:: What to produce ::
Repeat each record below exactly as given.

[Front-end code edit data]
**********
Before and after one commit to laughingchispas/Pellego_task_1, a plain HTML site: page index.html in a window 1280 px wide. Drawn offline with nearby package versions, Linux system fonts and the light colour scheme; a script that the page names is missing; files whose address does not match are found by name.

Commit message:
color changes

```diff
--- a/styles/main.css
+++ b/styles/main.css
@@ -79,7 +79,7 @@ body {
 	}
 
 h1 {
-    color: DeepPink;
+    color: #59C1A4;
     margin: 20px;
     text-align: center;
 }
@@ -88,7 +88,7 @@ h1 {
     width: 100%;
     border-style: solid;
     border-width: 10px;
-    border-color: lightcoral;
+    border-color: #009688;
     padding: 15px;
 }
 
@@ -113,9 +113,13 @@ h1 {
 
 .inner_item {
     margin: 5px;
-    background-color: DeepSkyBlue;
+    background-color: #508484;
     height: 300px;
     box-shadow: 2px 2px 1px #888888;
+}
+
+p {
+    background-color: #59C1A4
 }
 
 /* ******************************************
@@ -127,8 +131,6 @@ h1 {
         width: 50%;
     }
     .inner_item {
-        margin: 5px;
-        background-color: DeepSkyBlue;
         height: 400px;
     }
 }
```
**********
:: Answer area ::
Before and after one commit to laughingchispas/Pellego_task_1, a plain HTML site: page index.html in a window 1280 px wide. Drawn offline with nearby package versions, Linux system fonts and the light colour scheme; a script that the page names is missing; files whose address does not match are found by name.

Commit message:
color changes

```diff
--- a/styles/main.css
+++ b/styles/main.css
@@ -79,7 +79,7 @@ body {
 	}
 
 h1 {
-    color: DeepPink;
+    color: #59C1A4;
     margin: 20px;
     text-align: center;
 }
@@ -88,7 +88,7 @@ h1 {
     width: 100%;
     border-style: solid;
     border-width: 10px;
-    border-color: lightcoral;
+    border-color: #009688;
     padding: 15px;
 }
 
@@ -113,9 +113,13 @@ h1 {
 
 .inner_item {
     margin: 5px;
-    background-color: DeepSkyBlue;
+    background-color: #508484;
     height: 300px;
     box-shadow: 2px 2px 1px #888888;
+}
+
+p {
+    background-color: #59C1A4
 }
 
 /* ******************************************
@@ -127,8 +131,6 @@ h1 {
         width: 50%;
     }
     .inner_item {
-        margin: 5px;
-        background-color: DeepSkyBlue;
         height: 400px;
     }
 }
```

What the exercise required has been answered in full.